The Trio Elégiaque No 2 in D minor is a sizeable alternative to the earlier and slighter work in G minor (composed when Rachmaninov, fresh from his studies at the Moscow Conservatoire, was a mere 19 years old). Written in memory of Tchaikovsky, an incomparable friend during Rachmaninov’s ‘first faltering steps into the world of music’, its composer felt ‘tormented and sick at heart’, his violent mood-swings captured with more than a touch of desperation in his Op 9. Not surprisingly the Trio is dominated by the piano.

If Liszt objected to a similar dominance in César Franck’s fiercely dramatic and autobiographical Piano Quintet, considering it to be beyond the scale of true chamber music, he would surely have taken similar issue with the Rachmaninov’s Trios. Alan Kogosowski’s arrangement of the Second Trio as a ‘Fifth Piano Concerto’ is hardly surprising; nor is Lise de la Salle’s no-holds-barred eloquence as she and her fine colleagues revel in this music’s storming rhetoric and yearning intensity. This follow-up is as enterprising as it is surprising, and the Philharmonia recording is exceptionally vivid and immediate.

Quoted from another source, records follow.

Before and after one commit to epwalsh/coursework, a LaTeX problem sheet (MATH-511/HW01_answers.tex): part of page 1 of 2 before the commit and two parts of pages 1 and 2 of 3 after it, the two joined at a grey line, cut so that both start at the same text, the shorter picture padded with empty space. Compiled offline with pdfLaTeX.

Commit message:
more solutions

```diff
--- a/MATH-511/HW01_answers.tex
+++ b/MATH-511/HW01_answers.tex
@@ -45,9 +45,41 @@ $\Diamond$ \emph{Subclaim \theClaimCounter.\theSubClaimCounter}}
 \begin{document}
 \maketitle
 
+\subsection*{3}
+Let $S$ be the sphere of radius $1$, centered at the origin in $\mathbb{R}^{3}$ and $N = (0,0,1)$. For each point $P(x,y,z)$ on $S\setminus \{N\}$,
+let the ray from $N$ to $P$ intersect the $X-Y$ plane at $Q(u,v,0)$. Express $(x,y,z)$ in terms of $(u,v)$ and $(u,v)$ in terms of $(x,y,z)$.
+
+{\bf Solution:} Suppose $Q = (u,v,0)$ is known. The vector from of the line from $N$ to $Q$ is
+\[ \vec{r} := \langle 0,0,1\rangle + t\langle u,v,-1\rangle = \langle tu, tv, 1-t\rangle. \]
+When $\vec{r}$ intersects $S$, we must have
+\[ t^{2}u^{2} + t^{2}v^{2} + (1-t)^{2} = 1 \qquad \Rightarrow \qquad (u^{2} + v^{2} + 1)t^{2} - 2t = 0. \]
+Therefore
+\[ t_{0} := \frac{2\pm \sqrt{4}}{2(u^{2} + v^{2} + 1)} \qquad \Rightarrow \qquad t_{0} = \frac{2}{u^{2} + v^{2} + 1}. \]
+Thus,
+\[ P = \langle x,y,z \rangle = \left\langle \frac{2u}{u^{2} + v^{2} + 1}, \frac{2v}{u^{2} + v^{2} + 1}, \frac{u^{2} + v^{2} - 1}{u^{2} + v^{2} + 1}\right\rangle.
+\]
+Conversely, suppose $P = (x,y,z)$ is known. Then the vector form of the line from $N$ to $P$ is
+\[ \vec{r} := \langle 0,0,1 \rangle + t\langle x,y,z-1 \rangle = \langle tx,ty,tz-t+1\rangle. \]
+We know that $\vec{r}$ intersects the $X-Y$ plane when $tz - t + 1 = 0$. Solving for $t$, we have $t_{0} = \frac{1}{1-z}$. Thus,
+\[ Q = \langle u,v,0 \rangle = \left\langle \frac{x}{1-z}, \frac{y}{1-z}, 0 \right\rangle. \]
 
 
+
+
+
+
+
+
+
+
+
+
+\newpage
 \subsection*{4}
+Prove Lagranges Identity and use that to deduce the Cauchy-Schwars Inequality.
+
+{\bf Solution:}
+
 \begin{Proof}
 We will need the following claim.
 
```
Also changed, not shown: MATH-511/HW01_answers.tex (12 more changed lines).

BRYCE MORRISON Read the full review on Agora Classica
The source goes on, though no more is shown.